Material for the task: Begin

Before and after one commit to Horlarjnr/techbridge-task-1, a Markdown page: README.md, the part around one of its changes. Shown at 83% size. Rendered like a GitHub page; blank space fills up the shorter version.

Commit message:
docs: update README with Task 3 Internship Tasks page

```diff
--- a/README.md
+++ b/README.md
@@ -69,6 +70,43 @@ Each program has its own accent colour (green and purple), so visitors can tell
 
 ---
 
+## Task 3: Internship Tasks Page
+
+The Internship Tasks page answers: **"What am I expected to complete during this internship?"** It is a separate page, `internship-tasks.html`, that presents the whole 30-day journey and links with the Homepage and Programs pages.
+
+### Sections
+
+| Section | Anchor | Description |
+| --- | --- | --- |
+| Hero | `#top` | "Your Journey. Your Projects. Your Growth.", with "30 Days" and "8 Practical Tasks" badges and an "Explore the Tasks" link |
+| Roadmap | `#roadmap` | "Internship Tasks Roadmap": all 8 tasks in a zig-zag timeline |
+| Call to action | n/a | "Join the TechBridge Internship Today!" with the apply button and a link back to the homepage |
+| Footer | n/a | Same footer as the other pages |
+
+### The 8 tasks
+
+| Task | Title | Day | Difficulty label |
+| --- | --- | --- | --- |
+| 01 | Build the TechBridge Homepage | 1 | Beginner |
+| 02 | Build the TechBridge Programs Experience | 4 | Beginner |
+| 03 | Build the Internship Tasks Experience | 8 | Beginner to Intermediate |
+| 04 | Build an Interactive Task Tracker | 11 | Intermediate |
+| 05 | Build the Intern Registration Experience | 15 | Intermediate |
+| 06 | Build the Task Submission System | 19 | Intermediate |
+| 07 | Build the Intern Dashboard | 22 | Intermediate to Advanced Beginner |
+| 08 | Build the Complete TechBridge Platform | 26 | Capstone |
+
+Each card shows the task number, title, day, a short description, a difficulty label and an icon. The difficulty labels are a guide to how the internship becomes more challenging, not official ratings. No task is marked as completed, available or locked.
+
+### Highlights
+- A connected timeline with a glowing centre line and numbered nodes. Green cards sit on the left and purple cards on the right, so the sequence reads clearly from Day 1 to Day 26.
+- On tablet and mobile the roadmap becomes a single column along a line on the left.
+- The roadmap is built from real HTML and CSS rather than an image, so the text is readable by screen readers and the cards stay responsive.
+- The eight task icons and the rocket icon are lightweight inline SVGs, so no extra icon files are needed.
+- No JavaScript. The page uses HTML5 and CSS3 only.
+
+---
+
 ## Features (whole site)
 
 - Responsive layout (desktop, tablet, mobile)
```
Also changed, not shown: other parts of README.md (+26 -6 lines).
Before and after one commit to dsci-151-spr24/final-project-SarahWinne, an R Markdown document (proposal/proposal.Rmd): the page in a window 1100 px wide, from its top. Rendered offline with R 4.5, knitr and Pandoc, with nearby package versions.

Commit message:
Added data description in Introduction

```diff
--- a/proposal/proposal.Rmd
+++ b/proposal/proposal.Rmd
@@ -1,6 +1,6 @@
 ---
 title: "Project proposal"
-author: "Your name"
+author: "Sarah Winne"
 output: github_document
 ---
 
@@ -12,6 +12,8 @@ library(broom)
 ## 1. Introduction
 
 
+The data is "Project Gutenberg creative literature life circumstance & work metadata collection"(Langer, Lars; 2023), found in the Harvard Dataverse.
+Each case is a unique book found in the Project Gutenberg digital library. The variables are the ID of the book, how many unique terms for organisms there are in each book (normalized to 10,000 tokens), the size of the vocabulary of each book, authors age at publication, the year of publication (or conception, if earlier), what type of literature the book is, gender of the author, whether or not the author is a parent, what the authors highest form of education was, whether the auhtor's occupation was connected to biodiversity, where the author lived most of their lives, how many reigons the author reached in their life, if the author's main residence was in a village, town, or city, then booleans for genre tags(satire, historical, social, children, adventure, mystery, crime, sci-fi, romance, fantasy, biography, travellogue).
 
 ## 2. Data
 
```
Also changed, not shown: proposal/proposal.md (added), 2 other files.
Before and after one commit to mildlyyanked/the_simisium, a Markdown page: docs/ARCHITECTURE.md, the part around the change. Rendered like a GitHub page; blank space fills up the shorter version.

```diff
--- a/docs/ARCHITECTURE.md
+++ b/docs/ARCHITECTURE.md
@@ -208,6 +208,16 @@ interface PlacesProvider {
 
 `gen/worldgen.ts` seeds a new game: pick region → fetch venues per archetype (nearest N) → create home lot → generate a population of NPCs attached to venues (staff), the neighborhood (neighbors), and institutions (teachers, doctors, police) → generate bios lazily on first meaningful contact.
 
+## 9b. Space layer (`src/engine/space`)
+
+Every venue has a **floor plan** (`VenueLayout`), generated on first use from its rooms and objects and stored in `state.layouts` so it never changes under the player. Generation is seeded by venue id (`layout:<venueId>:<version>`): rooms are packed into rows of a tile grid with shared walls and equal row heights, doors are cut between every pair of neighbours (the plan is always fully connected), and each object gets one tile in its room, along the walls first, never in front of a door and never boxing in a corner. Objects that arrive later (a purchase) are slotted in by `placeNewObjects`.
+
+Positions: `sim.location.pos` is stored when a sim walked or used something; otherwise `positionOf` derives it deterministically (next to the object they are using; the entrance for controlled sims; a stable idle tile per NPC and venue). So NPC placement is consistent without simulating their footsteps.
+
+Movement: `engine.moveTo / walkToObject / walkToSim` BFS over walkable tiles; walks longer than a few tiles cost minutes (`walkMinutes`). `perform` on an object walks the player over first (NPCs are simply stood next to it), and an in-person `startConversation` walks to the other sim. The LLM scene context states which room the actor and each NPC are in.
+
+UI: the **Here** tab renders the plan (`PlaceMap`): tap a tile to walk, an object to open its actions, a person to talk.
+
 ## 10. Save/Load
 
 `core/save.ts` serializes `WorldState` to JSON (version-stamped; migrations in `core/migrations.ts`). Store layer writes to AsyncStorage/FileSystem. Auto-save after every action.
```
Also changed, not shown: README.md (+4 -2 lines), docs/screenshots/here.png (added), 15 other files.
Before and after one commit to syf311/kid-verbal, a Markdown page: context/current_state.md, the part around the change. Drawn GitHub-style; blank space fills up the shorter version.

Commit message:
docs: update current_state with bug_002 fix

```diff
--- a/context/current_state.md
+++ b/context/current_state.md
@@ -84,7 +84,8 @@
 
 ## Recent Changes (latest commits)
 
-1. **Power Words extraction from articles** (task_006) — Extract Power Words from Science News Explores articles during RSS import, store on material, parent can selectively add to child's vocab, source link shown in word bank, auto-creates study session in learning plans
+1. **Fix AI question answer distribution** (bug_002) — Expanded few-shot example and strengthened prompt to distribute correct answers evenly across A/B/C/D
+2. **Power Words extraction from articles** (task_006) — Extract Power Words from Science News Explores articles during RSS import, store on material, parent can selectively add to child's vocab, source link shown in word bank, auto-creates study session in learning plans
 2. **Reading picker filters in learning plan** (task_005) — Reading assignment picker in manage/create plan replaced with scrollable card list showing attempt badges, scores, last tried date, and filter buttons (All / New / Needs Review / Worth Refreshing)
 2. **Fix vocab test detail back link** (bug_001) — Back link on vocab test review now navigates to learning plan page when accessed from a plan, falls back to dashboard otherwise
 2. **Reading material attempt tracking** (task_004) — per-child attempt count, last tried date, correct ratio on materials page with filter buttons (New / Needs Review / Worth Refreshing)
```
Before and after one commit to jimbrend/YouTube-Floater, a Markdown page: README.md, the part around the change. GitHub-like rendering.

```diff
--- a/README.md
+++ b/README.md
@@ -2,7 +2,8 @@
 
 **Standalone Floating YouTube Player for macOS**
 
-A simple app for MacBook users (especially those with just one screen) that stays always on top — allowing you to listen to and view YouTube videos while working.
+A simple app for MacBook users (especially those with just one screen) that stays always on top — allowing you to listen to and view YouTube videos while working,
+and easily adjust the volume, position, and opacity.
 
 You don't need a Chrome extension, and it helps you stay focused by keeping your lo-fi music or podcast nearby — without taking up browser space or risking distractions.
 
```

Material for the task: End

The problem – What lines of the data contain the string "MacBook"? List them.

Solution to this exercise –
-A simple app for MacBook users (especially those with just one screen) that stays always on top — allowing you to listen to and view YouTube videos while working.
+A simple app for MacBook users (especially those with just one screen) that stays always on top — allowing you to listen to and view YouTube videos while working,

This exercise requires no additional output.